- Magnification Lens/Microscope
- > 90% IPA (Cleaning)
- Soft Bristle ESD Safe Brush (Cleaning)
- Multimeter (Troubleshooting)
- Organizational Placemat (Printed)
- Assembly Infographic
It should also be noted that your soldering station should have precision control over temperature. Cheaper soldering stations can run hot and burn the solder pads right off the PCB. This can also be dangerous for components like the THS7374. Make sure you are using a setting that is no higher than 320 degrees Celsius.
Start with confirming and organizing your SMD components. Components of this size are small and easy to lose. Using something like the above placemat, organize and confirm you have all the parts before starting. Components like the ceramic capacitors do not have markings to indicate their values, so be careful where you place them. Your component list should match the following diagram.

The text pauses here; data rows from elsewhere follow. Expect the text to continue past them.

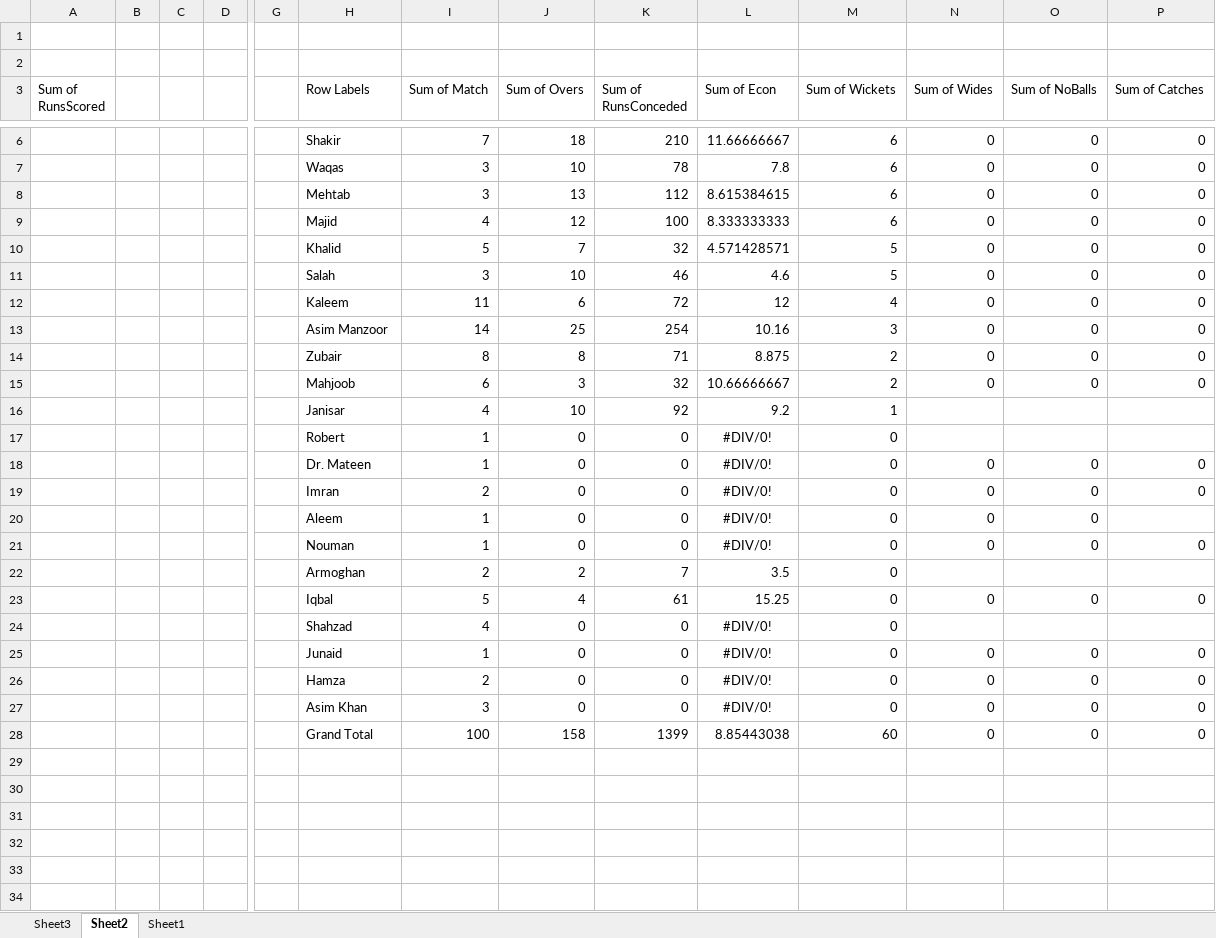
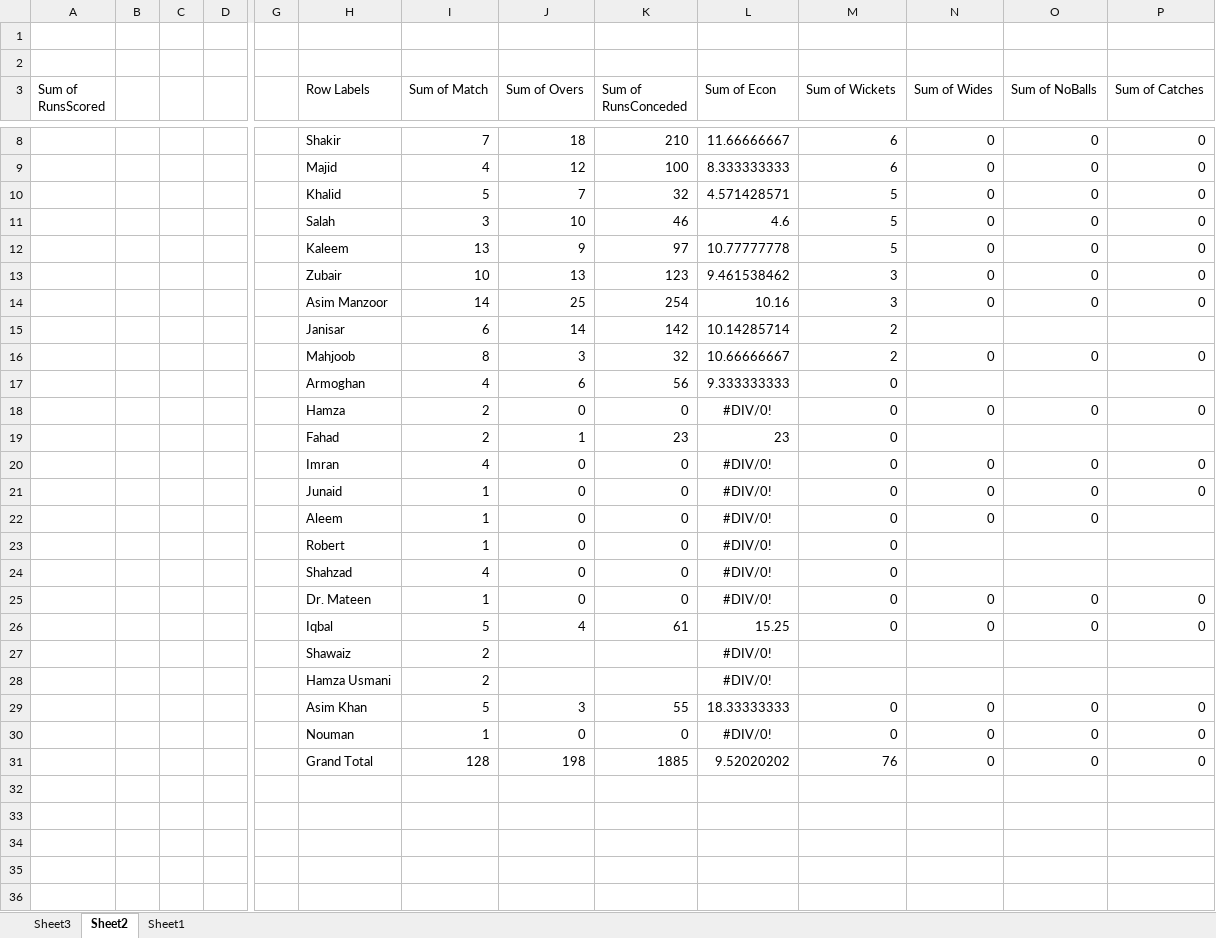
Before and after one commit to kaleemnet/pakcricketjo, an Excel workbook: stats/stats.xlsx, sheet Sheet2, drawn as a sheet; only a part is shown, gaps mark what is left out; the shorter side is filled out with more unchanged rows; values as stored, in another font and other column widths than the file's, no borders; removed rows and columns are numbered as before the commit, all else as after; rows hold the shown columns only; the diff covers the shown part only; the diff names each change by its address in the sheet, - before the commit and + after, or states it on an @@ line.

```diff
--- a/stats/stats.xlsx (sheet Sheet2)
+++ b/stats/stats.xlsx (sheet Sheet2)
-row 7:  |  |  |  |  | Waqas | 3 | 10 | 78 | 7.8 | 6 | 0 | 0 | 0
-row 8:  |  |  |  |  | Mehtab | 3 | 13 | 112 | 8.615384615 | 6 | 0 | 0 | 0
-row 12:  |  |  |  |  | Kaleem | 11 | 6 | 72 | 12 | 4 | 0 | 0 | 0
+row 12:  |  |  |  |  | Kaleem | 13 | 9 | 97 | 10.77777778 | 5 | 0 | 0 | 0
+row 13:  |  |  |  |  | Zubair | 10 | 13 | 123 | 9.461538462 | 3 | 0 | 0 | 0
-row 14:  |  |  |  |  | Zubair | 8 | 8 | 71 | 8.875 | 2 | 0 | 0 | 0
+row 15:  |  |  |  |  | Janisar | 6 | 14 | 142 | 10.14285714 | 2
-I16 (Sum of Match): 6
+I16 (Sum of Match): 8
-row 16:  |  |  |  |  | Janisar | 4 | 10 | 92 | 9.2 | 1
+row 17:  |  |  |  |  | Armoghan | 4 | 6 | 56 | 9.333333333 | 0
@@ row 26 moved to row 18: Hamza @@
+row 19:  |  |  |  |  | Fahad | 2 | 1 | 23 | 23 | 0
+row 20:  |  |  |  |  | Imran | 4 | 0 | 0 | #DIV/0! | 0 | 0 | 0 | 0
@@ row 25 moved to row 21: Junaid @@
@@ row 20 moved to row 22: Aleem @@
-row 19:  |  |  |  |  | Imran | 2 | 0 | 0 | #DIV/0! | 0 | 0 | 0 | 0
@@ row 23 moved to row 26: Iqbal @@
+row 27:  |  |  |  |  | Shawaiz | 2 |  |  | #DIV/0!
+row 28:  |  |  |  |  | Hamza Usmani | 2 |  |  | #DIV/0!
+row 29:  |  |  |  |  | Asim Khan | 5 | 3 | 55 | 18.33333333 | 0 | 0 | 0 | 0
-row 22:  |  |  |  |  | Armoghan | 2 | 2 | 7 | 3.5 | 0
-row 27:  |  |  |  |  | Asim Khan | 3 | 0 | 0 | #DIV/0! | 0 | 0 | 0 | 0
-row 28:  |  |  |  |  | Grand Total | 100 | 158 | 1399 | 8.85443038 | 60 | 0 | 0 | 0
-row 31: (empty)
+row 31:  |  |  |  |  | Grand Total | 128 | 198 | 1885 | 9.52020202 | 76 | 0 | 0 | 0
-row 30: (empty)
-row 31: (empty)
```
Also changed, not shown: 19 added rows, 14 removed rows, 1 moved row and 2 edited cells elsewhere in this sheet, sheet Sheet1, 3 other files.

Assembly of the actual board is straightforward, you put the components on the proper pads and solder them into place. Soldering of small components can be tricky if you have not done many mods or projects that use them. A common method for attaching small components like resistors or capacitors is to pre-tin one of the pads (I choose the right) and then reflow the solder and slide the component onto the pad. Once the component is in place, continue to hold the component and then remove heat. When the solder has cooled you can release the component and solder the other side. IC's like like the THS7374 will take a little finesse, but can be done in a similar fashion.
Although order of assembly does not matter, it might be helpful if you start in the center and work your way outward to the edges. Once a component has been soldered into place it can be hard to work around. Start with the THS7374 and the work on components around it until you have reached the perimeter of the board.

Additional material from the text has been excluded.